So it's rather unfortunate that the president of the United States should, reportedly, mix up the two at an important meeting. But it is an embarrassing scenario we've all been in. Not usually in the setting of the a major international summit, but in offices and parties and family dinners.
By far the worst scenario comes when calling a girlfriend or boyfriend by the name of a previous inamorata (or inamorato).
It's a classic source of mirth in sitcoms. Trigger in Only Fools and Horses referring to Rodney as Dave being just one of many examples. People in multiple sibling families are used to being called by the names of any other member of the family of the same sex. Or perhaps the name of the family pet.
And some names just sound a bit like other names.
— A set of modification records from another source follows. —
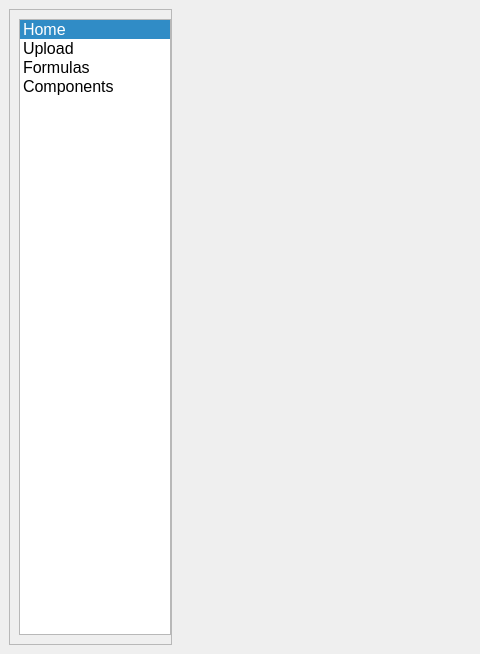
Above: src/Navigator.ui from nkerber/PhoenixCreative before the change; both pictures show x 0 to 480 and y 0 to 654 of the 837 by 654 pixel window. Below: the same form after it.
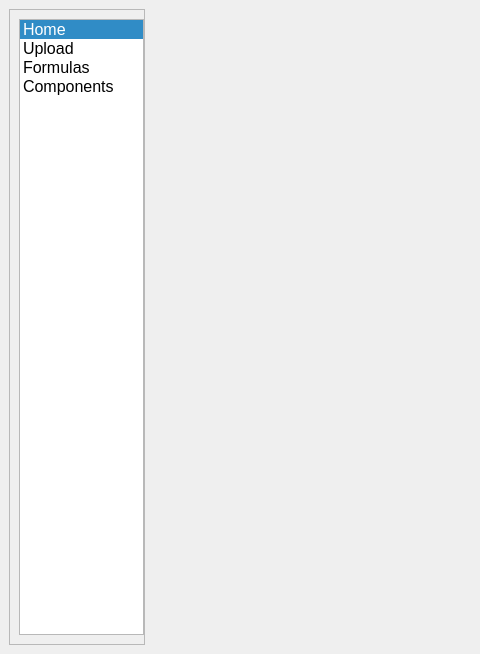
That is the form after the change.

What changed in the file:
```diff
--- a/src/Navigator.ui
+++ b/src/Navigator.ui
@@ -14,7 +14,7 @@
    <string>MainWindow</string>
   </property>
   <widget class="QWidget" name="centralwidget">
-   <layout class="QHBoxLayout" name="horizontalLayout" stretch="1,4">
+   <layout class="QHBoxLayout" name="horizontalLayout" stretch="1,5">
     <item>
      <widget class="QFrame" name="frame">
       <property name="frameShape">
```
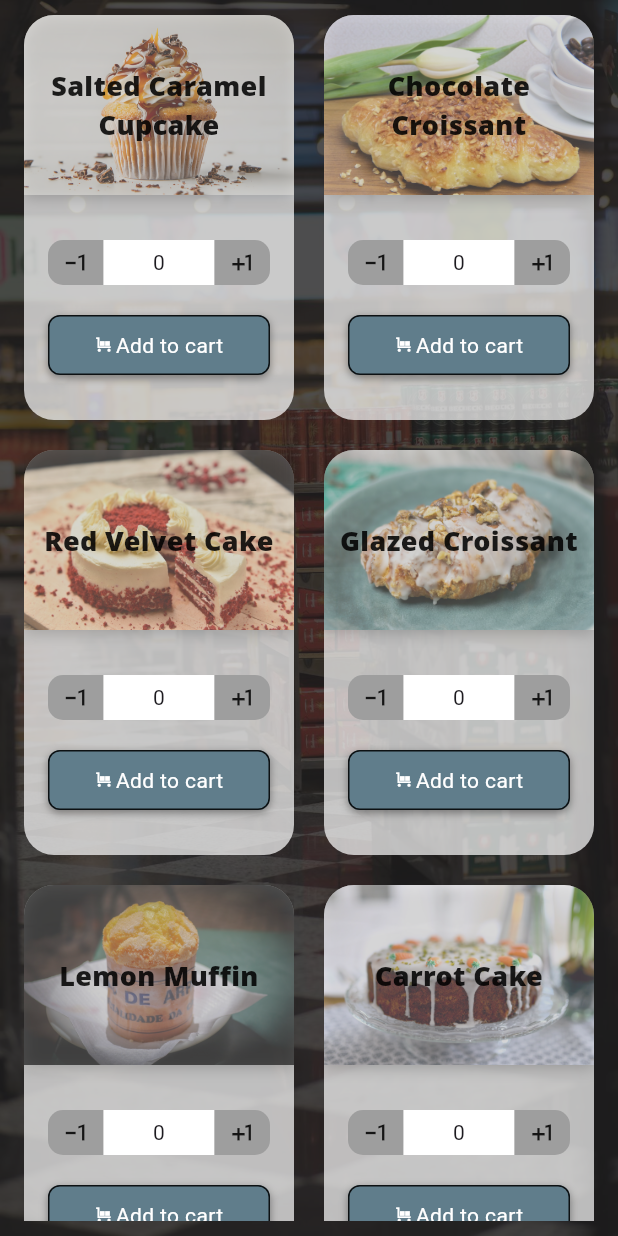
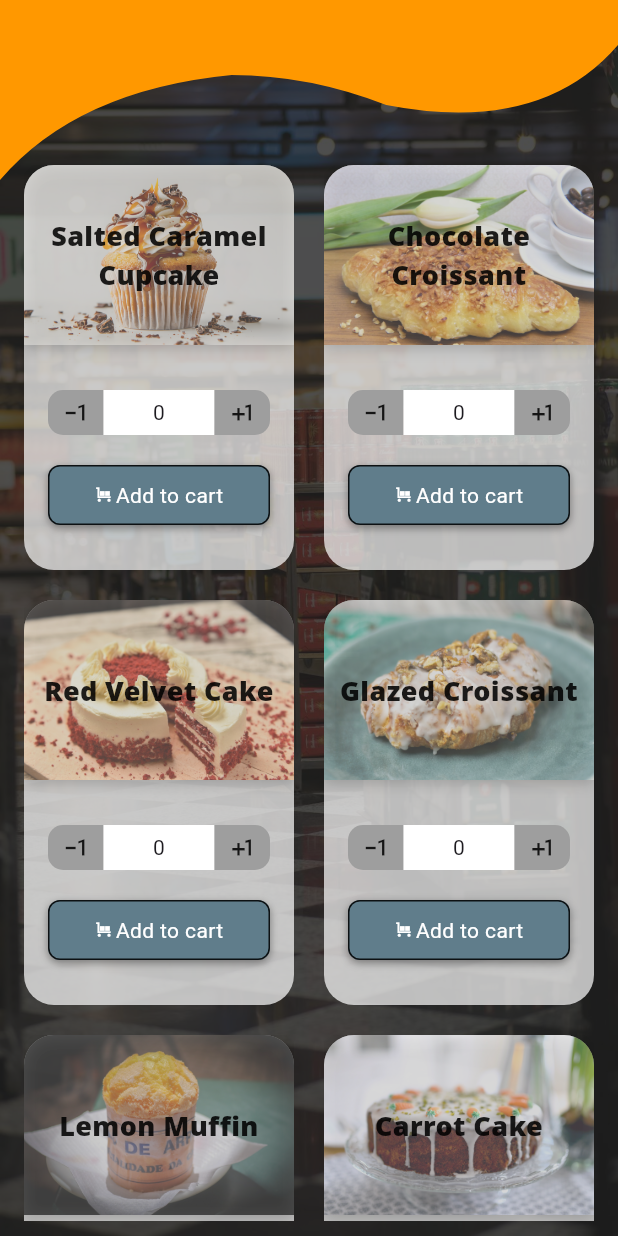
Before and after one commit to hery-alex/fluro_test_application, a Flutter app: the screen it shows after launch, on a phone screen of 412 x 824 dp. Run offline on Flutter 3.47's test engine with Material 3 defaults, Android fonts, the phone set to English and light mode, and no system bars; our stand-ins replace rxdart; Roboto replaces fonts that are missing (Open Sans).

Commit message:
ui update

```diff
--- /dev/null
+++ b/lib/layout/custom_appBar.dart
@@ -0,0 +1,25 @@
+
+import 'package:fluro_test_application/config/size_config.dart';
+import 'package:fluro_test_application/widgets/ui/ui_clippers/wave_clipper.dart';
+import 'package:flutter/material.dart';
+
+class CustomAppbar extends StatelessWidget implements PreferredSizeWidget{
+  const CustomAppbar({super.key});
+
+  @override
+  Widget build(BuildContext context) {
+    return PreferredSize(
+    preferredSize:preferredSize, // Set this height
+    child: ClipPath(
+            clipper: WaveClipper(),
+           child:  Container(
+            width: SizeConfig.screenWidth,
+            color: Colors.orange,
+          ),
+      ),
+  );
+  }
+
+   @override
+  Size get preferredSize => const Size.fromHeight(140);
+}
--- a/lib/layout/layout_with_background.dart
+++ b/lib/layout/layout_with_background.dart
@@ -1,5 +1,6 @@
 import 'package:fluro_test_application/assets/assets_images.dart';
 import 'package:fluro_test_application/config/size_config.dart';
+import 'package:fluro_test_application/layout/custom_appBar.dart';
 import 'package:flutter/material.dart';
 import 'package:flutter/services.dart';
 
@@ -16,20 +17,13 @@ class LayoutForBackground extends StatelessWidget {
     ),
     child: SafeArea(
       child: Scaffold(
-      appBar:showBackButton ? AppBar(
-          backgroundColor: Colors.black87,
-          leading:  IconButton(
-            color: Colors.white,
-            icon:const Icon(Icons.arrow_back),
-            onPressed: () {
-              Navigator.pop(context);
-            },
-          ) ,
-        ): null,
+        backgroundColor: Colors.transparent,
         body:SafeArea(
-          child: Container(
+          child: Stack(
+            children: [
+              Container(
                 width: SizeConfig.screenWidth,
-            height: SizeConfig.screenHeight,
+                height: SizeConfig.screenHeight!,
                 decoration: BoxDecoration(
                   color: Colors.black87,
                   image:DecorationImage(
@@ -40,6 +34,12 @@ class LayoutForBackground extends StatelessWidget {
                 ),
                 child: child,
               ),
+              const SizedBox(
+                height: 120,
+                child: CustomAppbar()
+              ),
+            ],
+          ),
         ),
        ),
     ),
--- a/lib/screens/products_list/products_list_view.dart
+++ b/lib/screens/products_list/products_list_view.dart
@@ -20,6 +20,7 @@ class ProductsListView extends StatelessWidget {
             return const CircularProgressIndicator();
           }
           return GridView.builder(
+            padding: const EdgeInsets.only(top: 100),
             itemCount: productsDataList.data.length,
             gridDelegate:const SliverGridDelegateWithFixedCrossAxisCount(
               crossAxisCount: 2,
--- a/lib/widgets/UI/buttons/product_increment_widget.dart
+++ b/lib/widgets/UI/buttons/product_increment_widget.dart
@@ -1,4 +1,4 @@
-import 'package:fluro_test_application/widgets/UI/buttons/add_button.dart';
+import 'package:fluro_test_application/widgets/ui/buttons/add_button.dart';
 import 'package:flutter/material.dart';
 
 class WidgetIncrementProduct extends StatefulWidget {
--- /dev/null
+++ b/lib/widgets/UI/ui_clippers/wave_clipper.dart
@@ -0,0 +1,31 @@
+import 'package:flutter/material.dart';
+
+class WaveClipper extends CustomClipper<Path> {
+   @override
+  Path getClip(Size size) {
+    var path = Path();
+    path.lineTo(0.0, size.height   );
+    var firstStartpoint = Offset(size.width/4 - size.width/8, size.height -60);
+    var fistendpoint = Offset(size.width/4 + size.width/8, size.height -70);
+    path.quadraticBezierTo(firstStartpoint.dx,  firstStartpoint.dy, fistendpoint.dx , fistendpoint.dy);
+
+
+    var  secStartpoint = Offset(size.width/2 , size.height - 70);
+    var  secEndpoint = Offset(size.width/2 + size.width / 8 , size.height - 50);
+    path.quadraticBezierTo(secStartpoint.dx,  secStartpoint.dy, secEndpoint.dx , secEndpoint.dy);
+
+    var  thirdStartpoint = Offset(3*(size.width/4) + size.width /8 , size.height -30);
+    var  thirdEndpoint = Offset(size.width , size.height - 90);
+    path.quadraticBezierTo(thirdStartpoint.dx,  thirdStartpoint.dy, thirdEndpoint.dx , thirdEndpoint.dy);
+
+    path.lineTo(size.width , 0.0);
+    path.close();
+    return path;
+  }
+
+  @override
+  bool shouldReclip(covariant CustomClipper<Path> oldClipper) {
+    return false;
+  }
+
+}
--- a/lib/widgets/products/products_closed_widget.dart
+++ b/lib/widgets/products/products_closed_widget.dart
@@ -1,6 +1,6 @@
 import 'package:fluro_test_application/config/size_config.dart';
 import 'package:fluro_test_application/models/product_model/product_model.dart';
-import 'package:fluro_test_application/widgets/UI/buttons/product_increment_widget.dart';
+import 'package:fluro_test_application/widgets/ui/buttons/product_increment_widget.dart';
 import 'package:flutter/material.dart';
 
 class ProductClosedWidget extends StatelessWidget {
```
Lines whose indentation alone changed are shown as unchanged.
The journalist who announced "astronaut Neil Young, first man to walk on moon, dies at age 82" probably wished they could burn out, or at least fade away, after making the gaffe.
Earlier this week, Joe Kinnear earned the derision of Newcastle fans and sports journalists as he reeled off a list of incorrect names in a radio interview with Talksport.
Striker Shola Ameobi became "Amamobi", winger Hatem Ben Arfa became both "Afra" and "Afri" but the club's star midfielder Yohan Cabaye got the worst of it as he was referred to as "Yohan Kebabs".
Kinnear has form. In 2009, during his previous stint at Newcastle, he referred to player Charles N'Zogbia as "insomnia". It was widely interpreted as a conscious jibe, although in light of this week's car-crash interview, it's harder to be sure.
The football players' union chief Gordon Taylor wasn't happy at the "insomnia" error.
"This is at best disrespectful and at worst deeply offensive, especially as insomnia is as difficult to pronounce as N'Zogbia," he noted at the time.
There was one man who could get away with getting a name wrong. That man was Sir Bobby Robson.
Again as Newcastle manager, he was reputed to repeatedly refer to mercurial French free kick specialist Laurent Robert as "Lauren Bacall" in training.
But his reputation as one of the true gentlemen of sport, loved everywhere from Porto to Eindhoven, prevented all but the gentlest of ribbing over his occasional bouts of momentary confusion.
While with England, legend has it, Sir Bobby greeted his captain, Bryan Robson, as "Bobby".
"I'm Bryan," the midfielder replied gently. "You're Bobby."